The brilliance of the landmark is that it memorializes not just the soldiers and their military leaders, but so many more. There are busts of Franklin Roosevelt and Winston Churchill to signify some of the political leadership during the war and the grounds of the memorial are full of plaques that highlight different aspects of the war effort, including contributions of American industry and other efforts on the home front.  

Bedford’s story at D-Day Memorial 

Yet, also intricately woven among all the statutes and plaques are reminders of why the memorial is located in Bedford.  This small town lost 20 young men during D-Day, the highest known per capita loss of any locality as a result of the invasion. Therefore, when you walk around the memorial, your attention is drawn to the fact that not only were the soldiers’ lives changed in those fateful days, but communities and families were never the same. For those who have not served in the military, it may be hard to relate to the bravery and sacrifice of the soldiers, but we can all relate to the personal stories shared on the monuments and plaques at the D-Day Memorial.  

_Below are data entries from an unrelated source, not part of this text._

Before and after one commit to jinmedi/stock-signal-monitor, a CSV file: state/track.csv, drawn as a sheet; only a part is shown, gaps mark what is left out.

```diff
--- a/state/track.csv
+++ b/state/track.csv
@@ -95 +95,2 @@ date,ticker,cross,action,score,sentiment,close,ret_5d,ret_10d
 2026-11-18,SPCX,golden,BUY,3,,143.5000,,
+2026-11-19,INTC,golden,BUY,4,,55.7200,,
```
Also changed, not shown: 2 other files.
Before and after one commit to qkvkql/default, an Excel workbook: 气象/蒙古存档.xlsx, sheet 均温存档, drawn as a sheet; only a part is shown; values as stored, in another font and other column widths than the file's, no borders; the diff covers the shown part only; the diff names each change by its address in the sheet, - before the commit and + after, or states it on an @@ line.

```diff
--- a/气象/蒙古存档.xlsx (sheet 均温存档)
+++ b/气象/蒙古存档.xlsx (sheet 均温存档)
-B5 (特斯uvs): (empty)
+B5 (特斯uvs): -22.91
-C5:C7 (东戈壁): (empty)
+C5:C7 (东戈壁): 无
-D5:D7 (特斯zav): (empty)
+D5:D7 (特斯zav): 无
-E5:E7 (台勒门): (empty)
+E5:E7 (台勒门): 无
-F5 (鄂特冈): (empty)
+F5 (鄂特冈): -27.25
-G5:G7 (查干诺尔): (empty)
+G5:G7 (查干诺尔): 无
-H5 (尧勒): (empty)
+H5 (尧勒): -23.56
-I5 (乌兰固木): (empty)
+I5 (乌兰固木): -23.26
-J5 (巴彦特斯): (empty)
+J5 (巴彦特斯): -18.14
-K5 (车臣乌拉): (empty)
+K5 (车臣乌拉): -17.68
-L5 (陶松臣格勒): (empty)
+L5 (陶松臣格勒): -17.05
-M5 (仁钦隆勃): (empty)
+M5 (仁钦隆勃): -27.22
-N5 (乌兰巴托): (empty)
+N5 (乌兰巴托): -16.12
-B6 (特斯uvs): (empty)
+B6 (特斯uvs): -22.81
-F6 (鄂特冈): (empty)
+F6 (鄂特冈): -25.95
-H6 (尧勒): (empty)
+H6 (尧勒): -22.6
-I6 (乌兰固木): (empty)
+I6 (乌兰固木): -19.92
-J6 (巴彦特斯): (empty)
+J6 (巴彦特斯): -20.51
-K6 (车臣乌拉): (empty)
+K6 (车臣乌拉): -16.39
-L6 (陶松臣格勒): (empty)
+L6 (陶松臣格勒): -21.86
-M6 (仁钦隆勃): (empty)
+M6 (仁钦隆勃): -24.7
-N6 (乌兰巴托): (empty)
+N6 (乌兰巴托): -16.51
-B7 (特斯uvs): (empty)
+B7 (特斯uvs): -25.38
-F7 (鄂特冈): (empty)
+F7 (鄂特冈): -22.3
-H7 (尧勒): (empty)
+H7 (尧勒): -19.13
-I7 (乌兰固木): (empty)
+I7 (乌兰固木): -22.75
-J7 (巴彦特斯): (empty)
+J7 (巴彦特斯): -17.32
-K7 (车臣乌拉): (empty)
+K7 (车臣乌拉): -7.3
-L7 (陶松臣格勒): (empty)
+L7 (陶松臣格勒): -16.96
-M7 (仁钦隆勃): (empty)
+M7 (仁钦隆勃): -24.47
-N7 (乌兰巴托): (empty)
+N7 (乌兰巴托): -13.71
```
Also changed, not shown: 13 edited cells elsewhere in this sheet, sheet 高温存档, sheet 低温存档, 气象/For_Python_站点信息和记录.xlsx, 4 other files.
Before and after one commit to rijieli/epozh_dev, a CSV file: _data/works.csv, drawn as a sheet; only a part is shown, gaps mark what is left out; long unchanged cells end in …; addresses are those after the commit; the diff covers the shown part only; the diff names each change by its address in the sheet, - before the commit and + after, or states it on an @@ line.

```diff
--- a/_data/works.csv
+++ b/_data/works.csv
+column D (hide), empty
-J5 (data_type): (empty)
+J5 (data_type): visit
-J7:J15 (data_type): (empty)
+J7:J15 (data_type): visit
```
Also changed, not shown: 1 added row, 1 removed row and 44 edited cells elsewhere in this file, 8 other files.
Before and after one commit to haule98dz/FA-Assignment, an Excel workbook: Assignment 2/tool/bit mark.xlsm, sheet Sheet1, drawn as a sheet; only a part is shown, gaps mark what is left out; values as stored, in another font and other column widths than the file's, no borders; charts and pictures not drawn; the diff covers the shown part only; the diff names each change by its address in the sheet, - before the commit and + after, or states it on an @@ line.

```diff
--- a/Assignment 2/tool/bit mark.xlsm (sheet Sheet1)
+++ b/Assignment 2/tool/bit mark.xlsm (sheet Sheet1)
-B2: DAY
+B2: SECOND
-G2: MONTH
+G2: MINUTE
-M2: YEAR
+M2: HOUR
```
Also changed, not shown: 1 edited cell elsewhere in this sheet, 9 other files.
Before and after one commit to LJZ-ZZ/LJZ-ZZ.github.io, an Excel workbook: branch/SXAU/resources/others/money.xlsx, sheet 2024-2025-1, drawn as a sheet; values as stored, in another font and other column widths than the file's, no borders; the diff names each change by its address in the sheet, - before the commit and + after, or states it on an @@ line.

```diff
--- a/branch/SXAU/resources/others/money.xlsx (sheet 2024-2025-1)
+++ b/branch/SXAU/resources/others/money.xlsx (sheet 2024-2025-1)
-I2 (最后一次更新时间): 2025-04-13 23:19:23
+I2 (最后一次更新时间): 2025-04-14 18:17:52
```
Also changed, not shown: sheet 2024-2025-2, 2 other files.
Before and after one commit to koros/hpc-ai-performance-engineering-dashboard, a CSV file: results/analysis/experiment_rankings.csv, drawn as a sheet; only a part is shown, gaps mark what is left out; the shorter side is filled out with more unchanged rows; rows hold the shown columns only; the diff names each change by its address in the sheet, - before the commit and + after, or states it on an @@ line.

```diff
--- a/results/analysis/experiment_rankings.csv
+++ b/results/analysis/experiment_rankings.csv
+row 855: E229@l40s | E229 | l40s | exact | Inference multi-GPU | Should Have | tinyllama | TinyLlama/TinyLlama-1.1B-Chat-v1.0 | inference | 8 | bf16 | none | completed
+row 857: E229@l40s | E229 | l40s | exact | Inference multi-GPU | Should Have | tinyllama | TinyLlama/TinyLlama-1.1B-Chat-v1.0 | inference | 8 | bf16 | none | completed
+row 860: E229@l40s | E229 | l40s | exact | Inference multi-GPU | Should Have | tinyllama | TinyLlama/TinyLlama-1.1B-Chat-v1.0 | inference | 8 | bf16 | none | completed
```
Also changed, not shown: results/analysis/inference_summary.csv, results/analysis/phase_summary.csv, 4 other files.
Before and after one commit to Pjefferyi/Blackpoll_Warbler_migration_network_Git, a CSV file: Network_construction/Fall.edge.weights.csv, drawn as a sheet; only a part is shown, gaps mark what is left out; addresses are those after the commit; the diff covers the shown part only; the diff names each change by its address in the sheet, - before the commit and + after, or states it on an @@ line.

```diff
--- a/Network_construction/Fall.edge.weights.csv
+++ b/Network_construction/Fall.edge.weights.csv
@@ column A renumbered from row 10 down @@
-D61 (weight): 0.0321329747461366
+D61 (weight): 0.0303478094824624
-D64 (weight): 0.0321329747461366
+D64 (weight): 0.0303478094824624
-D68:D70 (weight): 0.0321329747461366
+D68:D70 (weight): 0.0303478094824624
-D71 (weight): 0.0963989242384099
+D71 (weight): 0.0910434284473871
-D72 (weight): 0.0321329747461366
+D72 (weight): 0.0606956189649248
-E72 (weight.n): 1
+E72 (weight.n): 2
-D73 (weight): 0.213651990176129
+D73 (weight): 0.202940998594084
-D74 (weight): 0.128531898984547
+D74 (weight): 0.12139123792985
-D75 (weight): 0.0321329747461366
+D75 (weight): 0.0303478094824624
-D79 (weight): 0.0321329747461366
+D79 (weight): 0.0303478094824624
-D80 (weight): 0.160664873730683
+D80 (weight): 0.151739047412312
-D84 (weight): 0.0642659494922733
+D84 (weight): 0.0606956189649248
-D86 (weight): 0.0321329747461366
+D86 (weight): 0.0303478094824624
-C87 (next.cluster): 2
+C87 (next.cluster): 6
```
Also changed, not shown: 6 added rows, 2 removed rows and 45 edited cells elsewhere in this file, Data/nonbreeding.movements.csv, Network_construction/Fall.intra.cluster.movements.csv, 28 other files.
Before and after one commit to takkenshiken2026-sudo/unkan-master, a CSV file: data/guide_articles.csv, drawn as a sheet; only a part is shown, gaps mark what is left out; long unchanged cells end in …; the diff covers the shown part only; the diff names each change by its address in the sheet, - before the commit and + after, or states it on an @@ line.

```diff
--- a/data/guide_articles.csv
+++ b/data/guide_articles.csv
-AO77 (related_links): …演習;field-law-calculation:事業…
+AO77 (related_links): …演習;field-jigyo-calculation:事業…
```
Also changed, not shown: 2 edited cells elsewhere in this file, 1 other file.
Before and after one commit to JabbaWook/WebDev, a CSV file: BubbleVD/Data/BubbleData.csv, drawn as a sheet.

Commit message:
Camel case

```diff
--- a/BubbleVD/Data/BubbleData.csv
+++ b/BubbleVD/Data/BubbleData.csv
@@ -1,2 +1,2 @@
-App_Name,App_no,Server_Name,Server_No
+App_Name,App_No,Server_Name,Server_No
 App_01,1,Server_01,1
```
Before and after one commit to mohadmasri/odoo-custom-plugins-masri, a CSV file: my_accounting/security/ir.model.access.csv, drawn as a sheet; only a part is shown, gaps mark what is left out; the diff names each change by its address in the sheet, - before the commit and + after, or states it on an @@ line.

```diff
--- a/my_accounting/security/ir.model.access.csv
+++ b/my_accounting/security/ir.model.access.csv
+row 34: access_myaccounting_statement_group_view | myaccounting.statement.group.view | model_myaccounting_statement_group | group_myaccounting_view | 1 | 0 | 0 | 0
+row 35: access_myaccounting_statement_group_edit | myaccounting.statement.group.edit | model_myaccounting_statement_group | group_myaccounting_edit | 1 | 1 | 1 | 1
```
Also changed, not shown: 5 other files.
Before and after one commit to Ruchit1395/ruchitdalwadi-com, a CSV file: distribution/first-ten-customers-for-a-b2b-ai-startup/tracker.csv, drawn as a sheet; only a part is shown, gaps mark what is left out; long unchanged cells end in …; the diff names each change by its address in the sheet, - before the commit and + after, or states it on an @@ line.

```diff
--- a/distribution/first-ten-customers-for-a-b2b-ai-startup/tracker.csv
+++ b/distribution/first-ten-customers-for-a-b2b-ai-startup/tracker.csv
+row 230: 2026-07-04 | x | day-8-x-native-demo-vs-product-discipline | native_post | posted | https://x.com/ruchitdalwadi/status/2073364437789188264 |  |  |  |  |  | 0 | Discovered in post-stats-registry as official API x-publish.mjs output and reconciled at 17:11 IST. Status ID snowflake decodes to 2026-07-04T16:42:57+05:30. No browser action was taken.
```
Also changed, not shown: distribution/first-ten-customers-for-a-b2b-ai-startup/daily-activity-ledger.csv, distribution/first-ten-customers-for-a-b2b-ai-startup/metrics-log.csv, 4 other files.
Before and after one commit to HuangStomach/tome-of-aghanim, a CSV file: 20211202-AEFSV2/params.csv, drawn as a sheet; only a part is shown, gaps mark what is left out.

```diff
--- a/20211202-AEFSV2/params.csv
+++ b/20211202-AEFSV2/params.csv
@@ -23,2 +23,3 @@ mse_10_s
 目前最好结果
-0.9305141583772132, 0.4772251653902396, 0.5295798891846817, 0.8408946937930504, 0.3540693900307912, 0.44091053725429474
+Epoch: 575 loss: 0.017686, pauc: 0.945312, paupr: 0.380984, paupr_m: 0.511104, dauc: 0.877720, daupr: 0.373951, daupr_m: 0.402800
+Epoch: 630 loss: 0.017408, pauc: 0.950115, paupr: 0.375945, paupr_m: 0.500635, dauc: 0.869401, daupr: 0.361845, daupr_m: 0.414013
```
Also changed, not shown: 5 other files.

Our hearts ache when we read the letter that a newly married wife sent her husband expressing excitement about his return, only to discover that the husband died during the invasion before receiving the letter.  We grieve for the mother from Bedford who lost two sons as we read the account of how afterward she was never the same and at her death called out to them.

On June 6, the D-Day Memorial marked the 80th anniversary of the start of the invasion at Normandy.  Unfortunately, each year there are fewer World War II veterans who attend these ceremonies.  Even though their presence is invaluable, the beauty of the memorial is that it honors so many.  It also values the contributions during the war of the mother, spouse, business owner, farmer, and so many more.  Thus, even though my grandparents never wore a uniform or went overseas, a visit to the D-Day Memorial reminds me that by operating the family farm and raising their kids, they contributed to victory.

Encouraged about the future

As I walk the grounds each year in an effort to remember the special bond I had with my father, I am inspired by the past to be encouraged about the future. I want to live my life in a way that contributes to society, just like so many did eighty years ago. On one of the plaques is inscribed a prayer that a soldier kept in a notebook.  I keep a copy of that prayer next to my desk.  The prayer includes the lines: “Give me the strength to stand for right, when other folks have left the fight.  Give me the courage of the man, who knows that if he wills he can.” 

I urge you to reflect on how 80 years ago, a momentous historical event took place by brave soldiers, their leaders, and those that supported them back home.  In addition, I encourage you to take your own pilgrimage to the D-Day Memorial in Bedford.  There you also will be inspired to follow the footsteps of a previous generation – footsteps on both the sand of Normandy and the soil back home.